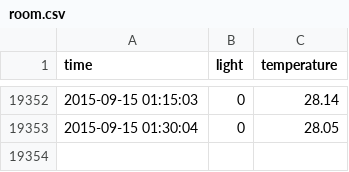
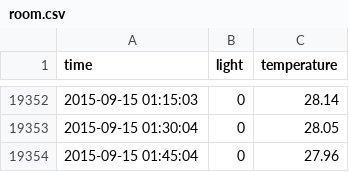
Before and after one commit to dichika/mydata, a CSV file: room.csv, drawn as a sheet; only a part is shown, gaps mark what is left out; the diff names each change by its address in the sheet, - before the commit and + after, or states it on an @@ line.

Commit message:
room update

```diff
--- a/room.csv
+++ b/room.csv
+row 19354: 2015-09-15 01:45:04 | 0 | 27.96
```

***

| The problem |
Verbatim copy without images: write the records above out in full.

| Exercise response |
Before and after one commit to dichika/mydata, a CSV file: room.csv, drawn as a sheet; only a part is shown, gaps mark what is left out; the diff names each change by its address in the sheet, - before the commit and + after, or states it on an @@ line.

Commit message:
room update

```diff
--- a/room.csv
+++ b/room.csv
+row 19354: 2015-09-15 01:45:04 | 0 | 27.96
```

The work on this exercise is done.